One type of incident is the repeated mixups of patient specimens in anatomic pathology, the type of preventable error (a process problem) that leads to one patient getting a mistaken incorrect cancer diagnosis (and delays another patient from getting the right diagnosis). I've blogged about this before, including this “it happened again” post:
Sadly, that post includes links to other posts about the same problem occurring in different hospitals. I've been in enough anatomic pathology labs to see how this is often not error proofed. When I pointed out the risk of mixed up specimens once, a lab manager cheerfully said, “It's OK, my people are very careful.” Being careful is not enough.
I haven't blogged about it as much in recent years, but the mix-ups keep occurring.
Tearing Down the Wrong Buildings
Back in 2016, I wrote a second blog post about the wrong building being demolished… can you imagine? Here's another case where being careful isn't enough.
There was another case like this in 2010… and it will probably happen again.
This year, I've seen two buildings in the Orlando area that were set for demolition. One was a series of connected “strip mall” buildings and one was a house. Both had DEMO spray painted in big letters. That's probably more practical than spray painting “NO!” on every other building :-)
There's always the risk that somebody spray paints DEMO on the wrong building, but maybe that reduces the risk of error, as long as employees are trained to ONLY knock down buildings that are marked as such and that people are trained to take precautions and to error proof against marking the wrong building?
THIS IS NOT A DRILL. Or is it?
You might remember the incident from earlier this year where a test of the emergency messaging system in Hawaii mistakenly sent out a warning about an inbound nuclear missile that said: “THIS IS NOT A DRILL.”

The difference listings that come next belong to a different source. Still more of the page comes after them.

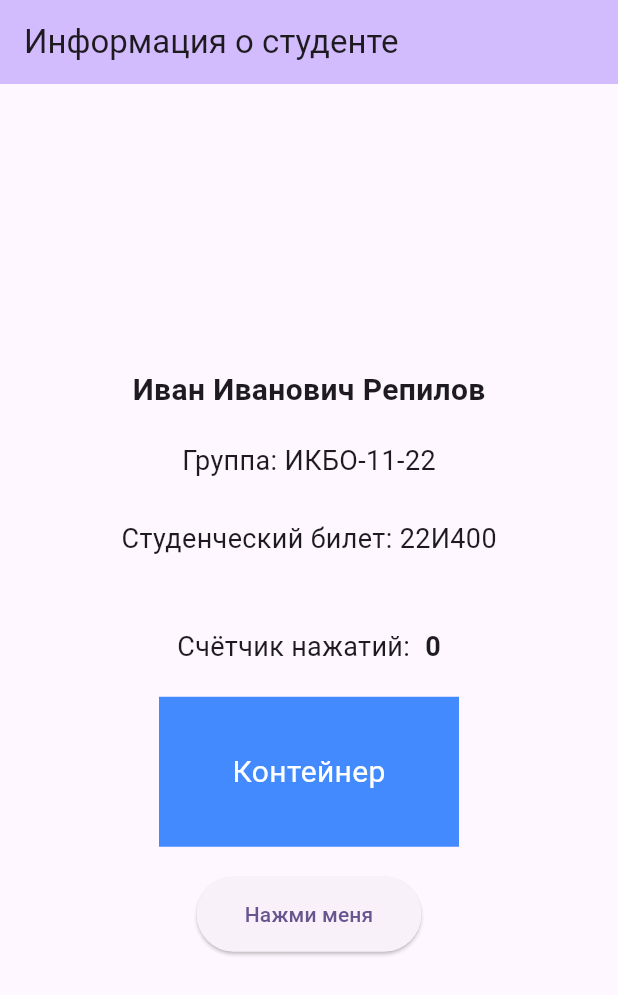
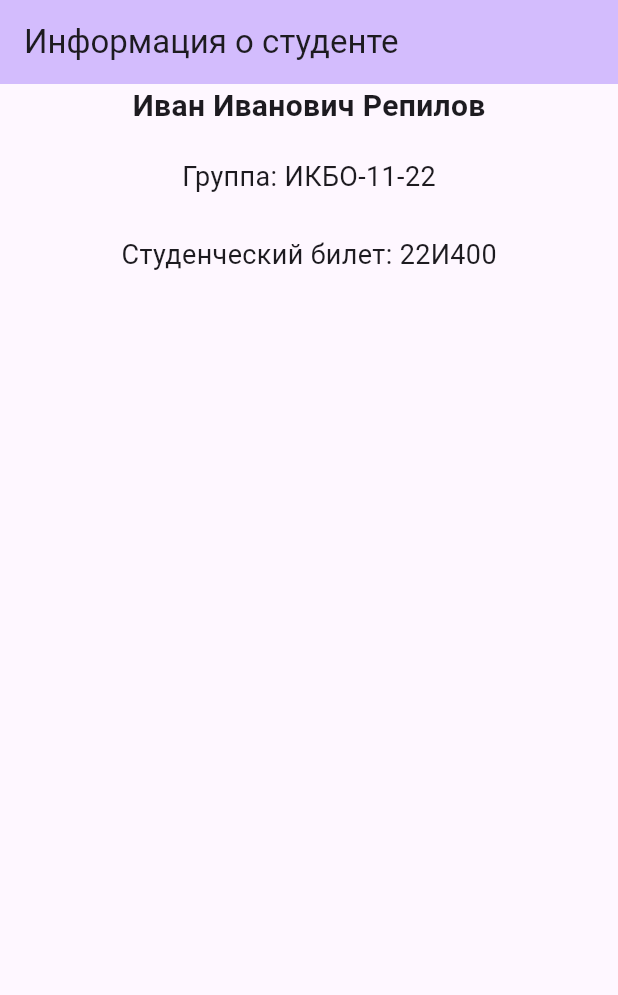
Before and after one commit to flynt-3650/docpma-2, a Flutter app: the screen it shows after launch, on a phone screen of 412 x 824 dp. Shown: the top 995 px of the screen. Run offline on Flutter 3.47's test engine with Material 3 defaults, Android fonts, the phone set to English and light mode, and no system bars.

Commit message:
Создан пользовательский StatelessWidget MyInfoBlock для отображения персональных данных

```diff
--- a/lib/main.dart
+++ b/lib/main.dart
@@ -21,34 +21,29 @@ class MyApp extends StatelessWidget {
   }
 }
 
-class MyHomePage extends StatefulWidget {
+class MyHomePage extends StatelessWidget {
   const MyHomePage({super.key, required this.title});
 
   final String title;
-
-  @override
-  State<MyHomePage> createState() => _MyHomePageState();
-}
-
-class _MyHomePageState extends State<MyHomePage> {
-  int _counter = 0;
-
-  void _incrementCounter() {
-    setState(() {
-      _counter++;
-    });
-  }
 
   @override
   Widget build(BuildContext context) {
     return Scaffold(
       appBar: AppBar(
         backgroundColor: Theme.of(context).colorScheme.inversePrimary,
-        title: Text(widget.title),
+        title: Text(title),
       ),
-      body: Center(
-        child: Column(
-          mainAxisAlignment: MainAxisAlignment.center,
+      body: const Center(child: MyInfoBlock()),
+    );
+  }
+}
+
+class MyInfoBlock extends StatelessWidget {
+  const MyInfoBlock({super.key});
+
+  @override
+  Widget build(BuildContext context) {
+    return Column(
       children: <Widget>[
         const Text(
           'Иван Иванович Репилов',
@@ -64,44 +59,7 @@ class _MyHomePageState extends State<MyHomePage> {
             style: TextStyle(fontSize: 18),
           ),
         ),
-            const SizedBox(height: 30),
-            Row(
-              mainAxisAlignment: MainAxisAlignment.center,
-              children: <Widget>[
-                const Text('Счётчик нажатий:', style: TextStyle(fontSize: 18)),
-                const SizedBox(width: 10),
-                Text(
-                  '$_counter',
-                  style: const TextStyle(
-                    fontSize: 18,
-                    fontWeight: FontWeight.bold,
-                  ),
-                ),
       ],
-            ),
-            const SizedBox(height: 20),
-            Container(
-              width: 200,
-              height: 100,
-              color: Colors.blueAccent,
-              alignment: Alignment.center,
-              child: const Text(
-                'Контейнер',
-                style: TextStyle(color: Colors.white, fontSize: 20),
-              ),
-            ),
-            const SizedBox(height: 20),
-            SizedBox(
-              width: 150,
-              height: 50,
-              child: ElevatedButton(
-                onPressed: _incrementCounter,
-                child: const Text('Нажми меня'),
-              ),
-            ),
-          ],
-        ),
-      ),
     );
   }
 }
```
Lines whose indentation alone changed are shown as unchanged.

Well, it was a drill. And there was a combination of “bad process” and “bad technology” that led to this erroneous message and all of the stress that was caused. Society likes to blame individuals and to fire people, though. Does that really help prevent future errors? If you improved the systems and had the same people, they probably wouldn't (or ideally couldn't) make the same mistake.
The other day, I saw a news alert about an “active shooter” at Walter Reed Hospital in Maryland. Oh no… this happens far too often…
It turns out it was ANOTHER drill error…
From the article:
“In a statement, the Navy said that the Naval Support Activity Bethesda notification system was inadvertently activated while preparing for an upcoming drill, without the words “exercise” or “drill.” People who saw the notification contacted security at the Maryland base, which launched an active shooter response.
NSA Bethesda spokesman Jeremy Brooks said the incident “was an accident. It was not something that was planned.”
There was about an hour of stress before officials realized there was no shooter.
“A nurse at Walter Reed, Mary Lock, said she and other employees remained locked down in a second-floor clinic for an hour after hearing this repeated announcement over a loudspeaker: “Active shooter, this is not a drill!”
I hope the response here involves asking “what happened?” and “how did that happen?” instead of asking “who screwed up?”
How can other organizations learn from these mistakes so they aren't repeated again somewhere else?